I was a senior in high school, but I had been reading Stephen King since the 4th grade. Maybe that’s why I always looked at the furniture prank as scary and not funny.
It was the fall and I was deeply involved with the school musical that required me to be at rehearsals every night at 6pm. In between drill team after school and play practice in the evening, I usually beat a path home in my little brown Mazda for a snack and a break.
As usual, I picked up the phone as soon as I walked in the door. I never dropped the habit of calling my mom when I got home, even though I was long past the age that she worried about me after school. I was telling her every detail of my uneventful day as I strolled through the front hall and glanced out at the yard that slopes up towards our street. I lost all train of thought.
“Mom.” I said, flummoxed. “There are recliners in the yard.”
“What? What are talking about?” She was used to my dramatics.
In the large yard directly in front of our home, there were two old leather recliners facing each other about 10 yards apart. Less than fifteen minutes earlier, I had driven down the driveway and past this yard, then empty.
I tried to describe the scene to mom, who was sitting at her office and still on the phone. I didn’t know what to think. It was so strange. I hadn’t heard a thing and yet someone had deposited and arranged the chairs within minutes of my arriving home and looking out the window.
My parents weren’t home from work when I left for music practice, still confused. I didn’t tell anyone at rehearsal about the chairs, only because my churning teenage mind was otherwise occupied by the time I reached the stage.
Later that night, as I came around the curve of my street, I could see the silhouette of the recliners against the moon and suddenly remembered the mystery.
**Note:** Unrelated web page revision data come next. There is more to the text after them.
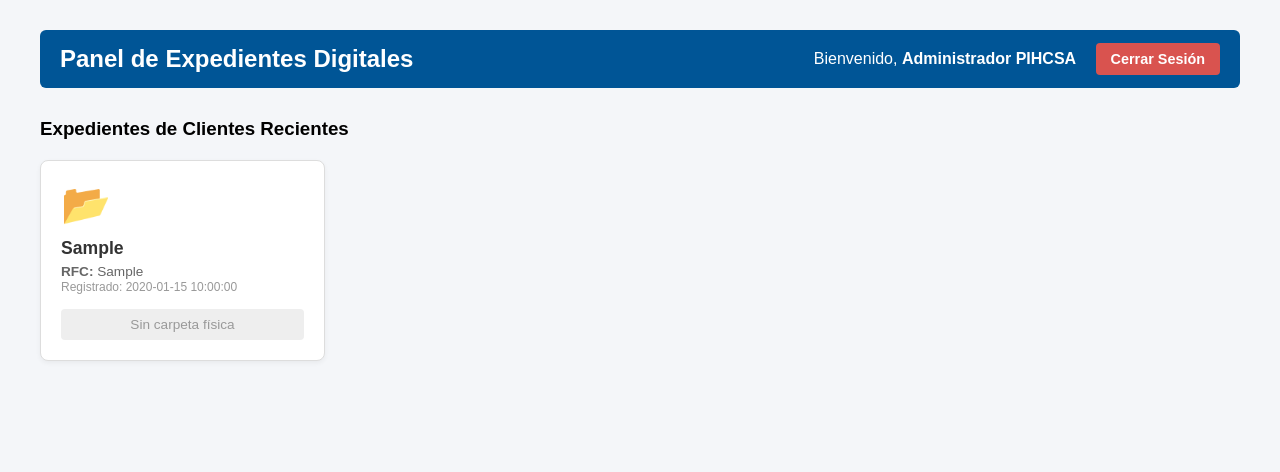
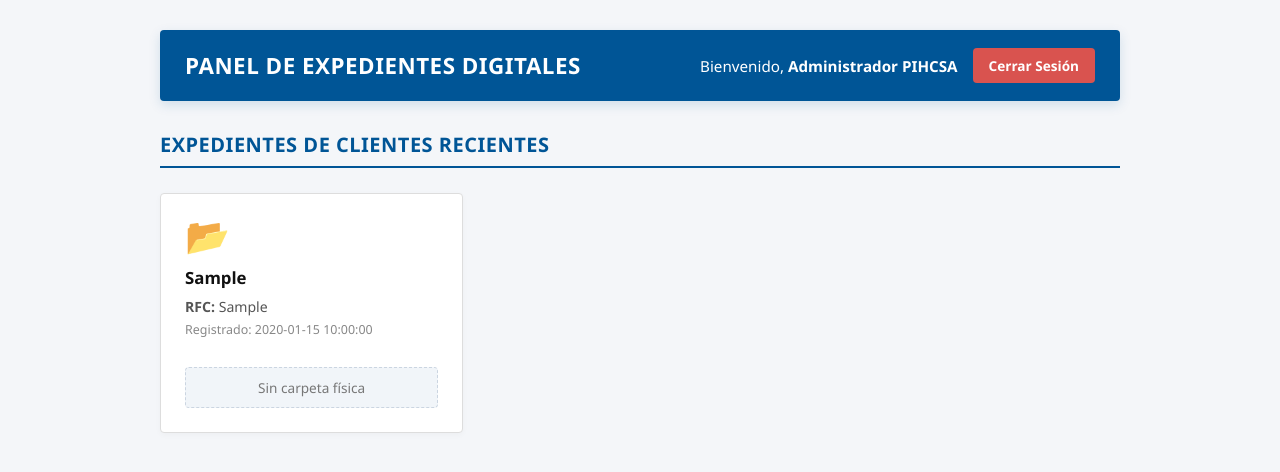
Before and after one commit to johanUtm04/Formulario-Clientes-Pihcsa, a PHP site: page /admin.php in a window 1280 px wide. Shown: the top 472 px of the page. Run offline with PHP 8.4, Linux system fonts and the light colour scheme; a user stored in the database is signed in; tables that the repository leaves empty hold one stand-in row (values such as "Sample post").

Commit message:
feat: database struture and view to see expedients

```diff
--- a/admin.php
+++ b/admin.php
@@ -16,37 +16,203 @@ $resultado = mysqli_query($conexion, $sql);
 <html lang="es">
 <head>
     <meta charset="UTF-8">
+    <meta name="viewport" content="width=device-width, initial-scale=1.0">
     <title>Panel de Administración - PIHCSA</title>
     <link rel="stylesheet" type="text/css" href="css/styles.css" />
     <style>
-        .admin-container { max-width: 1200px; margin: 30px auto; padding: 0 20px; font-family: Arial, sans-serif; }
-        .admin-header { display: flex; justify-content: space-between; align-items: center; margin-bottom: 30px; background: #005596; color: white; padding: 15px 20px; border-radius: 6px; }
-        .admin-header h1 { margin: 0; font-size: 1.5rem; }
-        .btn-logout { background-color: #d9534f; color: white; padding: 8px 15px; text-decoration: none; border-radius: 4px; font-weight: bold; font-size: 0.9rem; }
-        .grid-expedientes { display: grid; grid-template-columns: repeat(auto-fill, minmax(280px, 1fr)); gap: 20px; margin-top: 20px; }
-        .tarjeta-expediente { background: white; border: 1px solid #ddd; border-radius: 8px; padding: 20px; box-shadow: 0 2px 5px rgba(0,0,0,0.05); transition: transform 0.2s; position: relative; }
-        .tarjeta-expediente:hover { transform: translateY(-5px); box-shadow: 0 4px 10px rgba(0,0,0,0.1); }
-        .icon-folder { font-size: 40px; color: #ffc107; margin-bottom: 10px; }
-        .tarjeta-titulo { font-weight: bold; color: #333; margin-bottom: 5px; font-size: 1.1rem; }
-        .tarjeta-sub { color: #666; font-size: 0.85rem; margin-bottom: 15px; }
-        .btn-ver { display: block; text-align: center; background: #005596; color: white; padding: 8px; text-decoration: none; border-radius: 4px; font-size: 0.9rem; font-weight: bold; }
-        .btn-ver:hover { background: #003b69; }
-        .no-data { text-align: center; color: #999; padding: 4px; grid-column: 1 / -1; }
+        body {
+            background-color: #f4f6f9;
+            margin: 0;
+            font-family: 'Segoe UI', Tahoma, Geneva, Verdana, sans-serif;
+        }
+
+        .admin-container {
+            width: 1000px;
+            margin: 30px auto;
+            padding: 0 20px;
+            box-sizing: border-box;
+        }
+
+        .admin-header {
+            display: flex;
+            justify-content: space-between;
+            align-items: center;
+            margin-bottom: 30px;
+            background: #005596;
+            color: white;
+            padding: 18px 25px;
+            border-radius: 4px;
+            box-shadow: 0 4px 12px rgba(0, 85, 150, 0.15);
+        }
+
+        .admin-header h1 {
+            margin: 0;
+            font-size: 1.4rem;
+            font-weight: 600;
+            text-transform: uppercase;
+            letter-spacing: 0.5px;
+        }
+
+        .user-info-block {
+            display: flex;
+            align-items: center;
+            gap: 15px;
+        }
+
+        .user-info-block span {
+            font-size: 0.95rem;
+        }
+
+        .btn-logout {
+            background-color: #d9534f;
+            color: white;
+            padding: 8px 16px;
+            text-decoration: none;
+            border-radius: 4px;
+            font-weight: bold;
+            font-size: 0.85rem;
+            transition: background-color 0.2s ease;
+        }
+
+        .btn-logout:hover {
+            background-color: #c9302c;
+        }
+
+        .section-title h3 {
+            color: #005596;
+            border-bottom: 2px solid #005596;
+            padding-bottom: 8px;
+            margin-top: 0;
+            margin-bottom: 25px;
+            font-size: 1.25rem;
+            text-transform: uppercase;
+            letter-spacing: 0.5px;
+        }
+
+        .grid-expedientes {
+            display: grid;
+            grid-template-columns: repeat(auto-fill, minmax(290px, 1fr));
+            gap: 25px;
+            margin-top: 20px;
+        }
+
+        .tarjeta-expediente {
+            background: white;
+            border: 1px solid #ddd;
+            border-radius: 4px;
+            padding: 24px;
+            box-shadow: 0 2px 6px rgba(0,0,0,0.03);
+            transition: transform 0.2s ease, box-shadow 0.2s ease;
+            position: relative;
+            display: flex;
+            flex-direction: column;
+            justify-content: space-between;
+            min-height: 240px;
+            box-sizing: border-box;
+        }
+
+        .tarjeta-expediente:hover {
+            transform: translateY(-4px);
+            box-shadow: 0 6px 15px rgba(0, 53, 107, 0.1);
+            border-color: #005596;
+        }
+
+        .icon-folder {
+            font-size: 36px;
+            margin-bottom: 12px;
+            line-height: 1;
+        }
+
+        .tarjeta-titulo {
+            font-weight: bold;
+            color: #111;
+            margin-bottom: 6px;
+            font-size: 1.05rem;
+            line-height: 1.4;
+        }
+
+        .tarjeta-sub {
+            color: #555;
+            font-size: 0.88rem;
+            margin-bottom: 15px;
+            line-height: 1.5;
+        }
+
+        .tarjeta-sub span {
+            display: block;
+            margin-top: 4px;
+            font-size: 0.78rem;
+            color: #888;
+        }
+
+        .badge-archivos {
+            display: inline-block;
+            background: #e0f2fe;
+            color: #0369a1;
+            font-size: 0.75rem;
+            font-weight: 600;
+            padding: 4px 8px;
+            border-radius: 12px;
+            margin-bottom: 15px;
+            border: 1px solid #bae6fd;
+        }
+
+        .btn-ver {
+            display: block;
+            text-align: center;
+            background: #005596;
+            color: white;
+            padding: 10px;
+            text-decoration: none;
+            border-radius: 4px;
+            font-size: 0.88rem;
+            font-weight: bold;
+            transition: background 0.2s ease;
+        }
+
+        .btn-ver:hover {
+            background: #003d6b;
+        }
+
+        .status-empty {
+            display: block;
+            text-align: center;
+            color: #777;
+            font-size: 0.85rem;
+            padding: 10px;
+            background: #f1f5f9;
+            border-radius: 4px;
+            border: 1px dashed #cbd5e1;
+            font-weight: 500;
+        }
+
+        .no-data {
+            text-align: center;
+            color: #64748b;
+            padding: 40px;
+            grid-column: 1 / -1;
+            background: white;
+            border: 1px dashed #cbd5e1;
+            border-radius: 4px;
+            font-size: 0.95rem;
+        }
     </style>
 </head>
-<body style="background-color: #f4f6f9; margin: 0;">
+<body>
 
 <div class="admin-container">
 
     <div class="admin-header">
-        <h1> Panel de Expedientes Digitales</h1>
-        <div>
-            <span style="margin-right: 15px;">Bienvenido, <strong><?php echo htmlspecialchars($_SESSION['admin_nombre']); ?></strong></span>
+        <h1>Panel de Expedientes Digitales</h1>
+        <div class="user-info-block">
+            <span>Bienvenido, <strong><?php echo htmlspecialchars($_SESSION['admin_nombre']); ?></strong></span>
             <a href="logout.php" class="btn-logout">Cerrar Sesión</a>
         </div>
     </div>
 
+    <div class="section-title">
         <h3>Expedientes de Clientes Recientes</h3>
+    </div>
 
     <div class="grid-expedientes">
         <?php
@@ -54,24 +220,38 @@ $resultado = mysqli_query($conexion, $sql);
             while($cliente = mysqli_fetch_assoc($resultado)):
                 $rfc_cliente = $cliente['rfc'];
                 $ruta_carpeta = "uploads/" . $rfc_cliente;
+                $existe_carpeta = is_dir($ruta_carpeta);
 
-                $existe_carpeta = is_dir($ruta_carpeta);
+                $conteo_archivos = 0;
+                if ($existe_carpeta) {
+                    $archivos = glob($ruta_carpeta . "/*");
+                    if ($archivos !== false) {
+                        $conteo_archivos = count($archivos);
+                    }
+                }
         ?>
             <div class="tarjeta-expediente">
-                <div class="icon-folder" style="<?php echo !$existe_carpeta ? 'color: #ccc;' : ''; ?>">
-                    <?php echo $existe_carpeta ? '📁' : '📂'; ?>
+                <div>
+                    <div class="icon-folder">
+                        <?php echo ($existe_carpeta && $conteo_archivos > 0) ? '📁' : '📂'; ?>
                     </div>
                     <div class="tarjeta-titulo"><?php echo htmlspecialchars($cliente['razon_social']); ?></div>
                     <div class="tarjeta-sub">
-                    <strong>RFC:</strong> <?php echo htmlspecialchars($rfc_cliente); ?><br>
-                    <span style="font-size: 0.75rem; color: #999;">Registrado: <?php echo $cliente['fecha_registro']; ?></span>
+                        <strong>RFC:</strong> <?php echo htmlspecialchars($rfc_cliente); ?>
+                        <span>Registrado: <?php echo $cliente['fecha_registro']; ?></span>
+                    </div>
                 </div>
 
+                <div>
                     <?php if ($existe_carpeta): ?>
+                        <div class="badge-archivos">
+                            <?php echo $conteo_archivos; ?> <?php echo ($conteo_archivos == 1) ? 'archivo cargado' : 'archivos cargados'; ?>
+                        </div>
                         <a href="ver_expediente.php?rfc=<?php echo urlencode($rfc_cliente); ?>" class="btn-ver">Ver Documentos</a>
                     <?php else: ?>
-                    <span style="display:block; text-align:center; color:#999; font-size:0.85rem; padding:8px; background:#eee; border-radius:4px;">Sin carpeta física</span>
+                        <span class="status-empty">Sin carpeta física</span>
                     <?php endif; ?>
+                </div>
             </div>
         <?php
             endwhile;
--- a/buscar_cliente.php
+++ b/buscar_cliente.php
@@ -12,7 +12,6 @@ $query = "SELECT * FROM formulario_clientes WHERE rfc = '$rfc' LIMIT 1";
 $res = mysqli_query($conexion, $query);
 
 if ($row = mysqli_fetch_assoc($res)) {
-    // Ofuscamos el email para seguridad: j***n@gmail.com
     $correo = $row['email'];
     $partes = explode("@", $correo);
     $email_oculto = substr($partes[0], 0, 1) . "***" . substr($partes[0], -1) . "@" . $partes[1];
```
Also changed, not shown: create_user.php (added, +17 -0 lines), login.php (+127 -42 lines), logout.php (added, +23 -0 lines), procesar.php (+1 -17 lines), 2 other files. Lines whose indentation alone changed are shown as unchanged.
So strange. Stranger still that my dad hadn’t moved them.
The next afternoon was reminiscent of the one before. Only this time when I looked out the window, a long black couch was facing the house in between the two leather recliners. The third day, a large busted television joined the party.
The television had appeared while no one was home, the culprit possibly worried that I was now watching. Our yard looked ridiculous, and I had already heard a few snickers at school even though I wasn’t saying a word.
I called a college boy that I had dated over the summer and accused him, through tears, of stalking me and being ruthless and who knows what all. Once he made any sense of my babbling, he denied the prank but couldn’t stop laughing. He, nor I, could understand why the furniture was scaring me so badly when most everyone else found it humorous. Even my parents didn’t seem concerned.
I believed the college boy’s denials. Logistically, he lived over an hour away, plus it wasn’t his style to pull something off without receiving full credit. Beyond him, I couldn’t come up with a single person who could be behind such a creepy act. I summoned my courage and asked one of my closest male friends if he was putting furniture in my yard. His expression was genuinely confused. We were in English class, and this was the first that I had spoken of it. The jokes began.
On day three, my dad finally decided enough was enough and hauled all the furniture up to the road to be removed by weekly trash collector. I breathed a sigh of relief and considered the episode over, until the next morning when all four pieces were back in the middle of the yard, this time in a different arrangement.
Helpless, I called my high school sweetheart. We were recently back together and he lived in my neighborhood and drove a truck. He could help my dad deal with it. For some reason they pulled the furniture around to the back of the house instead of hauling it to the dump.
It doesn’t take a rocket scientist to figure out what happened next.
On day five, the two recliners, couch, and television were back in the front yard scattered haphazardly. My angsty head was close to exploding.
My parents acquiesced to my shrieks and we called the police. I’m not sure what the crime would be – trespassing? Stealing? Giving? Tacky yard decoration?
Abruptly, it all ended. We took the furniture to the dump and while some friends still cracked jokes about my week of appearing lawn decor, it faded from most everyone’s mind except mine. This mystery stayed with me for years after I graduated. Not one of my high school friends appeared to have a clue as to the prankster, and I had exhausted all plausible possibilities.
A few weeks ago, one of the culprits accidentally incriminated himself to my brother. Thirteen years later, this private and bizarre mystery is solved. And guys? I know who you are.
photo by Robert S. Donovan